Stored dataset items

★ ★ ★ ★ ★

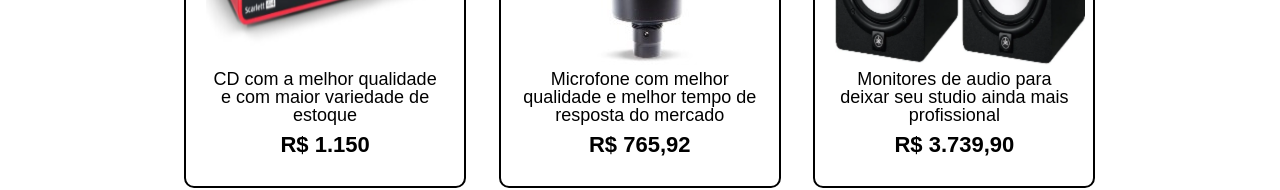
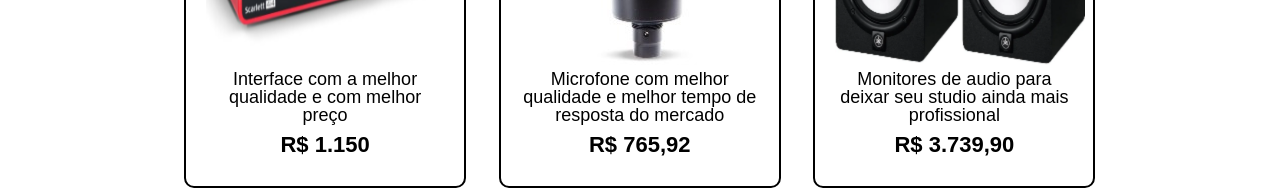
Before and after one commit to AlaxAtaide/projeto-gravadora, a plain HTML site: page produtos.html in a window 1280 px wide. Shown: the part 608-798 px from the top of the page. Drawn offline with Linux system fonts and the light colour scheme; files whose address does not match are found by name.

Commit message:
Update produtos.html

```diff
--- a/produtos.html
+++ b/produtos.html
@@ -36,7 +36,7 @@
 				<li>
 					<h2>Interface de Áudio</h2>
 					<img src="image/interface.png" width="250" height="250">
-					<p class="produto-descricao">CD com a melhor qualidade e com maior variedade de estoque</p>
+					<p class="produto-descricao">Interface com a melhor qualidade e com melhor preço</p>
 					<p class="produto-preco">R$ 1.150</p>
 				</li>
 				<li>
```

★ ★ ★ ★ ★

__Task requirements__
Check each line of the entries for the string "class". Copy the lines that have it.

__Response area__
-					<p class="produto-descricao">CD com a melhor qualidade e com maior variedade de estoque</p>
+					<p class="produto-descricao">Interface com a melhor qualidade e com melhor preço</p>
 					<p class="produto-preco">R$ 1.150</p>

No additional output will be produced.